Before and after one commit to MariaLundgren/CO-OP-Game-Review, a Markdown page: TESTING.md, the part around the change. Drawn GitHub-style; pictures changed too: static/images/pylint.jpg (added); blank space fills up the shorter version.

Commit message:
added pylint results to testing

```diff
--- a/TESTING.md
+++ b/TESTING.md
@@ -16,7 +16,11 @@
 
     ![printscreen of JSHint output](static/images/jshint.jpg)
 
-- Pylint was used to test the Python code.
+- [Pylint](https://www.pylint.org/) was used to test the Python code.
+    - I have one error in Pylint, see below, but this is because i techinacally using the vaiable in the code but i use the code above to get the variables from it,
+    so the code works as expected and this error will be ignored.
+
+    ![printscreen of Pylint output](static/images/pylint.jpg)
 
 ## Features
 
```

(Goal of the exercise): Extract all the entries word for word.

(Output below):
Before and after one commit to MariaLundgren/CO-OP-Game-Review, a Markdown page: TESTING.md, the part around the change. Drawn GitHub-style; pictures changed too: static/images/pylint.jpg (added); blank space fills up the shorter version.

Commit message:
added pylint results to testing

```diff
--- a/TESTING.md
+++ b/TESTING.md
@@ -16,7 +16,11 @@
 
     ![printscreen of JSHint output](static/images/jshint.jpg)
 
-- Pylint was used to test the Python code.
+- [Pylint](https://www.pylint.org/) was used to test the Python code.
+    - I have one error in Pylint, see below, but this is because i techinacally using the vaiable in the code but i use the code above to get the variables from it,
+    so the code works as expected and this error will be ignored.
+
+    ![printscreen of Pylint output](static/images/pylint.jpg)
 
 ## Features
 
```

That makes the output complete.